==== SOURCE RECORDS
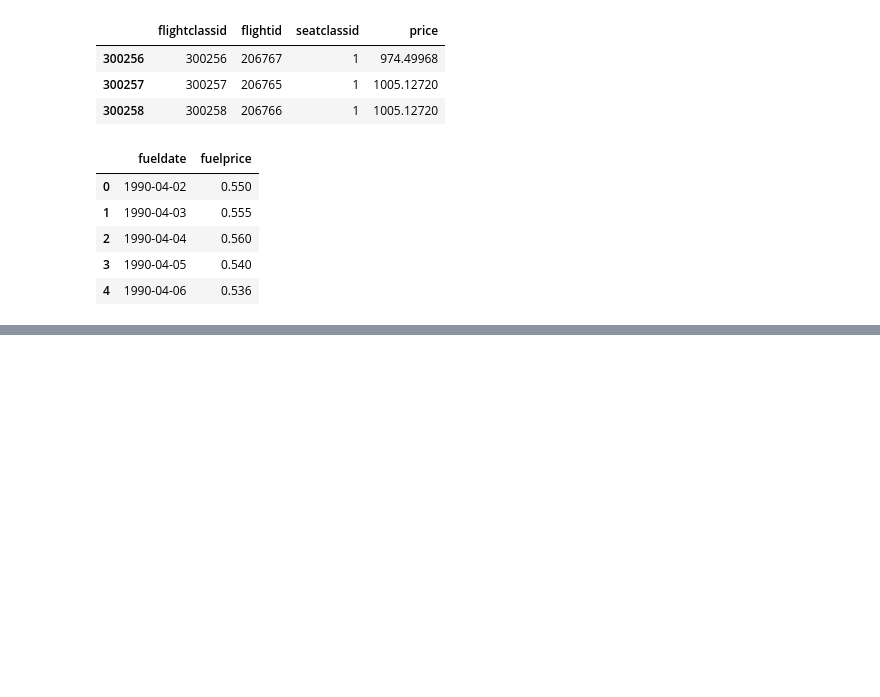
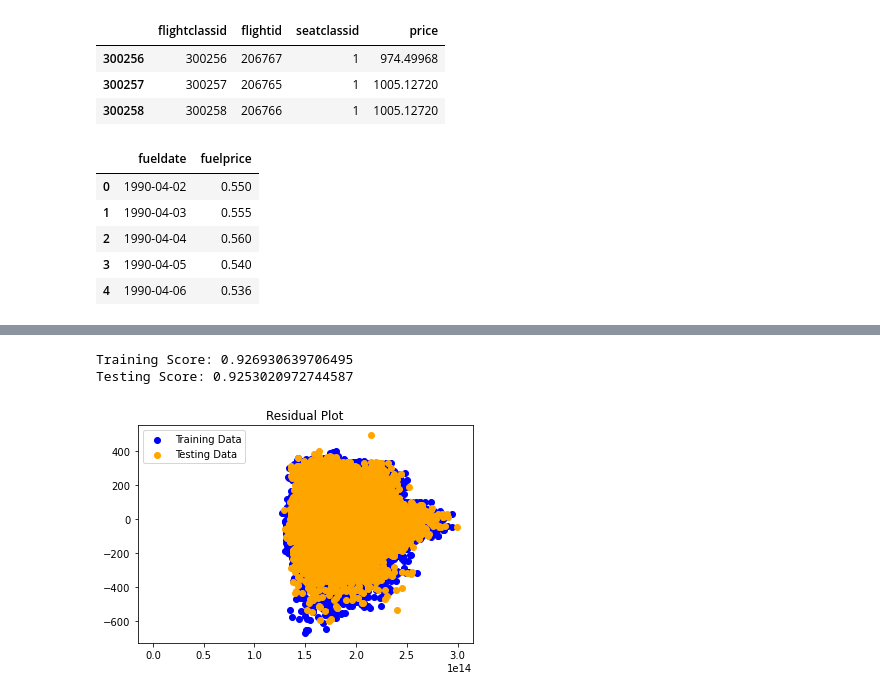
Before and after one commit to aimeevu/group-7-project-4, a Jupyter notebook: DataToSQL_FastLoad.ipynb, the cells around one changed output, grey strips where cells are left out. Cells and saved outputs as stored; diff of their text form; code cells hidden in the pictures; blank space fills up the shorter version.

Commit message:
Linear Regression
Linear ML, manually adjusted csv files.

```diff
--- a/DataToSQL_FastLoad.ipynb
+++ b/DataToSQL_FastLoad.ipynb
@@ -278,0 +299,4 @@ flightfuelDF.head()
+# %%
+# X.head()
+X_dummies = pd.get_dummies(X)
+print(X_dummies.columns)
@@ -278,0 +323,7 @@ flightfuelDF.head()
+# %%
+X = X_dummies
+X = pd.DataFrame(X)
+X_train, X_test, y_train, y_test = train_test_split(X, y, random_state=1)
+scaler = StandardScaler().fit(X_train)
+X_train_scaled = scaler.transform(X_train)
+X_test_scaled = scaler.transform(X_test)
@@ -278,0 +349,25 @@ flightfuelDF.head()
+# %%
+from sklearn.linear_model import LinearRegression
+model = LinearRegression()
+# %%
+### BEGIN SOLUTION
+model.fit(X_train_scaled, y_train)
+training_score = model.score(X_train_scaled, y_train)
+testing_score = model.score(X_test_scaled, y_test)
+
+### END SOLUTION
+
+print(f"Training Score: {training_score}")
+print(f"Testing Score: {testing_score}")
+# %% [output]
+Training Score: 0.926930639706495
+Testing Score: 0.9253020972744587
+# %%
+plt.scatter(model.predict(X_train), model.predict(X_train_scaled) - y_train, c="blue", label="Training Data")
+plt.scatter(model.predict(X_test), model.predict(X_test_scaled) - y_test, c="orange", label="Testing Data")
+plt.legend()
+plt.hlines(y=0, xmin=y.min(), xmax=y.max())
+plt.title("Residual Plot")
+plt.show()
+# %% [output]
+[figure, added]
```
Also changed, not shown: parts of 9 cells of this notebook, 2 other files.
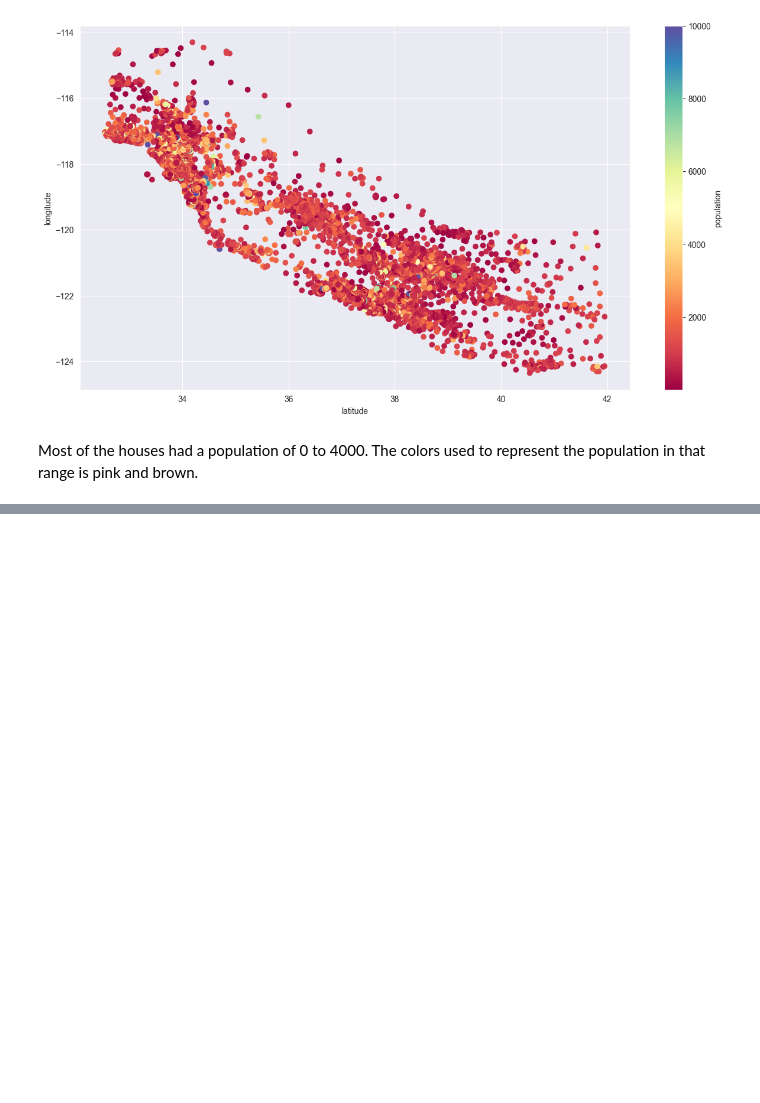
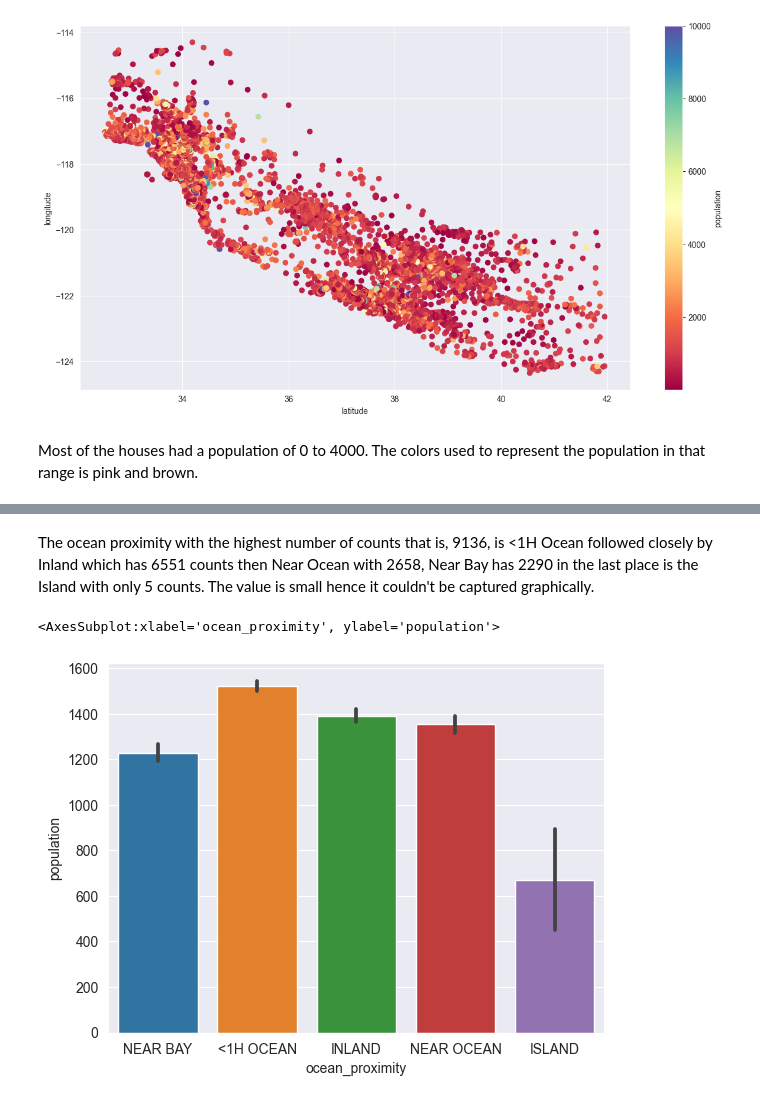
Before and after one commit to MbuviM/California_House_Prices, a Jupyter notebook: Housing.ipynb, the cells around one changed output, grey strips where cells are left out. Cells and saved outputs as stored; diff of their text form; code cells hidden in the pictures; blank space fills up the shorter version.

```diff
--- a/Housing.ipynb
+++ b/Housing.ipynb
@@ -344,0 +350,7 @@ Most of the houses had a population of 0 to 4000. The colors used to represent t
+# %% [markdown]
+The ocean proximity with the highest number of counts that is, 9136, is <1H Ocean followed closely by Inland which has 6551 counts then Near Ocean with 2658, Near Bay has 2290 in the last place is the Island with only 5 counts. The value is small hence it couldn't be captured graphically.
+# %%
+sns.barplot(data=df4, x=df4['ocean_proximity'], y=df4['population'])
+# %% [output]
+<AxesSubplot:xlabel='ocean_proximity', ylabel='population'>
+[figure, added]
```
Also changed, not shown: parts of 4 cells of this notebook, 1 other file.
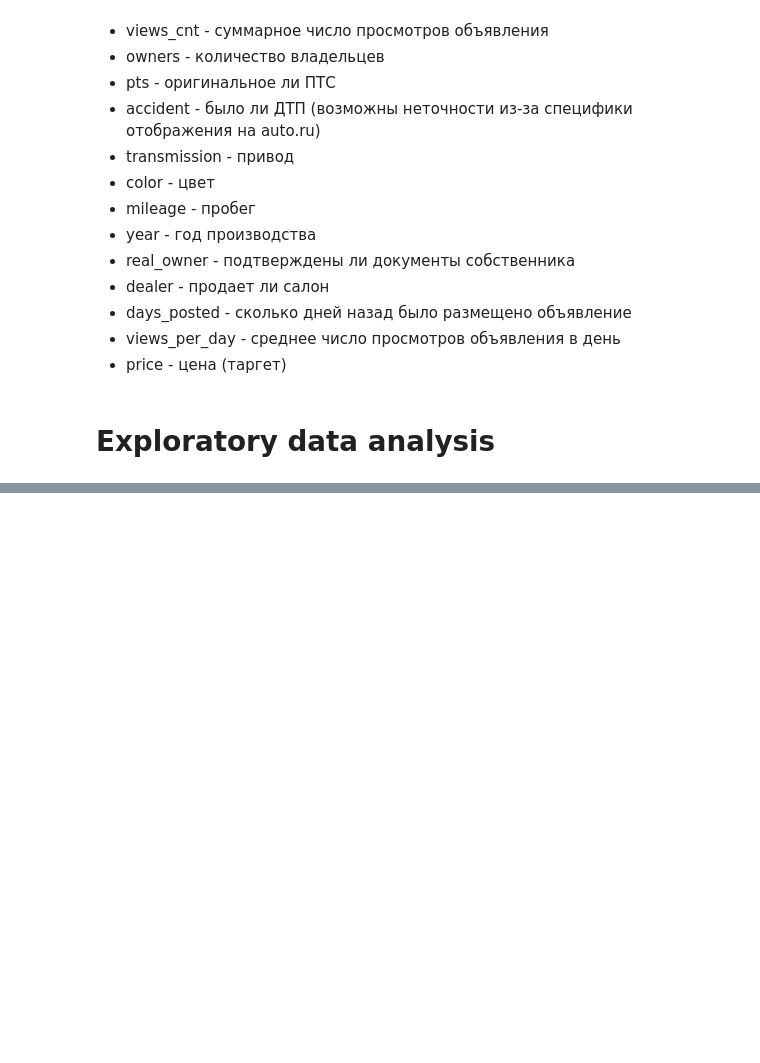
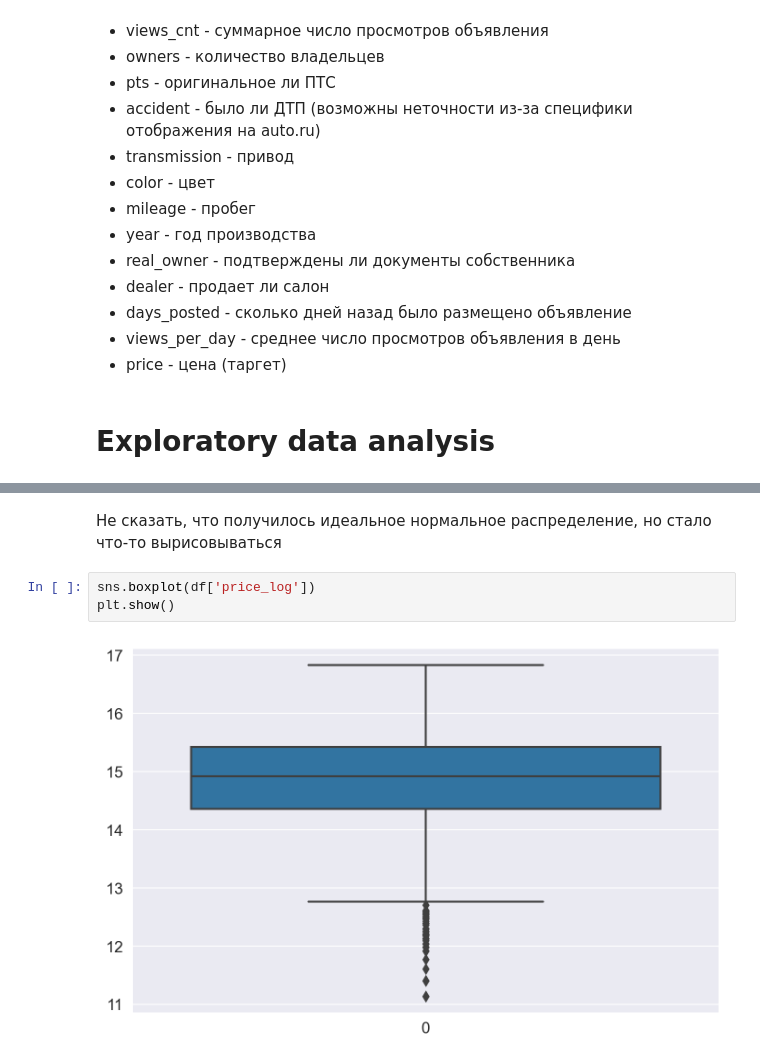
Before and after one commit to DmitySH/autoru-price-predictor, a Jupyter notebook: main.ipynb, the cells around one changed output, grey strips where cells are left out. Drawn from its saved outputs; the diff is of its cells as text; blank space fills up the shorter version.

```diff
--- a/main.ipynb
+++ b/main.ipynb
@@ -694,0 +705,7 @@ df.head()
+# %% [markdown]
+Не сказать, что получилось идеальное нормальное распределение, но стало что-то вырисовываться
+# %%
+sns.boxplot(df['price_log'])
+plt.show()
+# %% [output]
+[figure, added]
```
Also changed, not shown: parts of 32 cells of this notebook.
========
PROBLEM REQUIREMENTS | Repeat the listing above exactly, with no pictures.

TASK RESULT |
Before and after one commit to aimeevu/group-7-project-4, a Jupyter notebook: DataToSQL_FastLoad.ipynb, the cells around one changed output, grey strips where cells are left out. Cells and saved outputs as stored; diff of their text form; code cells hidden in the pictures; blank space fills up the shorter version.

Commit message:
Linear Regression
Linear ML, manually adjusted csv files.

```diff
--- a/DataToSQL_FastLoad.ipynb
+++ b/DataToSQL_FastLoad.ipynb
@@ -278,0 +299,4 @@ flightfuelDF.head()
+# %%
+# X.head()
+X_dummies = pd.get_dummies(X)
+print(X_dummies.columns)
@@ -278,0 +323,7 @@ flightfuelDF.head()
+# %%
+X = X_dummies
+X = pd.DataFrame(X)
+X_train, X_test, y_train, y_test = train_test_split(X, y, random_state=1)
+scaler = StandardScaler().fit(X_train)
+X_train_scaled = scaler.transform(X_train)
+X_test_scaled = scaler.transform(X_test)
@@ -278,0 +349,25 @@ flightfuelDF.head()
+# %%
+from sklearn.linear_model import LinearRegression
+model = LinearRegression()
+# %%
+### BEGIN SOLUTION
+model.fit(X_train_scaled, y_train)
+training_score = model.score(X_train_scaled, y_train)
+testing_score = model.score(X_test_scaled, y_test)
+
+### END SOLUTION
+
+print(f"Training Score: {training_score}")
+print(f"Testing Score: {testing_score}")
+# %% [output]
+Training Score: 0.926930639706495
+Testing Score: 0.9253020972744587
+# %%
+plt.scatter(model.predict(X_train), model.predict(X_train_scaled) - y_train, c="blue", label="Training Data")
+plt.scatter(model.predict(X_test), model.predict(X_test_scaled) - y_test, c="orange", label="Testing Data")
+plt.legend()
+plt.hlines(y=0, xmin=y.min(), xmax=y.max())
+plt.title("Residual Plot")
+plt.show()
+# %% [output]
+[figure, added]
```
Also changed, not shown: parts of 9 cells of this notebook, 2 other files.
Before and after one commit to MbuviM/California_House_Prices, a Jupyter notebook: Housing.ipynb, the cells around one changed output, grey strips where cells are left out. Cells and saved outputs as stored; diff of their text form; code cells hidden in the pictures; blank space fills up the shorter version.

```diff
--- a/Housing.ipynb
+++ b/Housing.ipynb
@@ -344,0 +350,7 @@ Most of the houses had a population of 0 to 4000. The colors used to represent t
+# %% [markdown]
+The ocean proximity with the highest number of counts that is, 9136, is <1H Ocean followed closely by Inland which has 6551 counts then Near Ocean with 2658, Near Bay has 2290 in the last place is the Island with only 5 counts. The value is small hence it couldn't be captured graphically.
+# %%
+sns.barplot(data=df4, x=df4['ocean_proximity'], y=df4['population'])
+# %% [output]
+<AxesSubplot:xlabel='ocean_proximity', ylabel='population'>
+[figure, added]
```
Also changed, not shown: parts of 4 cells of this notebook, 1 other file.
Before and after one commit to DmitySH/autoru-price-predictor, a Jupyter notebook: main.ipynb, the cells around one changed output, grey strips where cells are left out. Drawn from its saved outputs; the diff is of its cells as text; blank space fills up the shorter version.

```diff
--- a/main.ipynb
+++ b/main.ipynb
@@ -694,0 +705,7 @@ df.head()
+# %% [markdown]
+Не сказать, что получилось идеальное нормальное распределение, но стало что-то вырисовываться
+# %%
+sns.boxplot(df['price_log'])
+plt.show()
+# %% [output]
+[figure, added]
```
Also changed, not shown: parts of 32 cells of this notebook.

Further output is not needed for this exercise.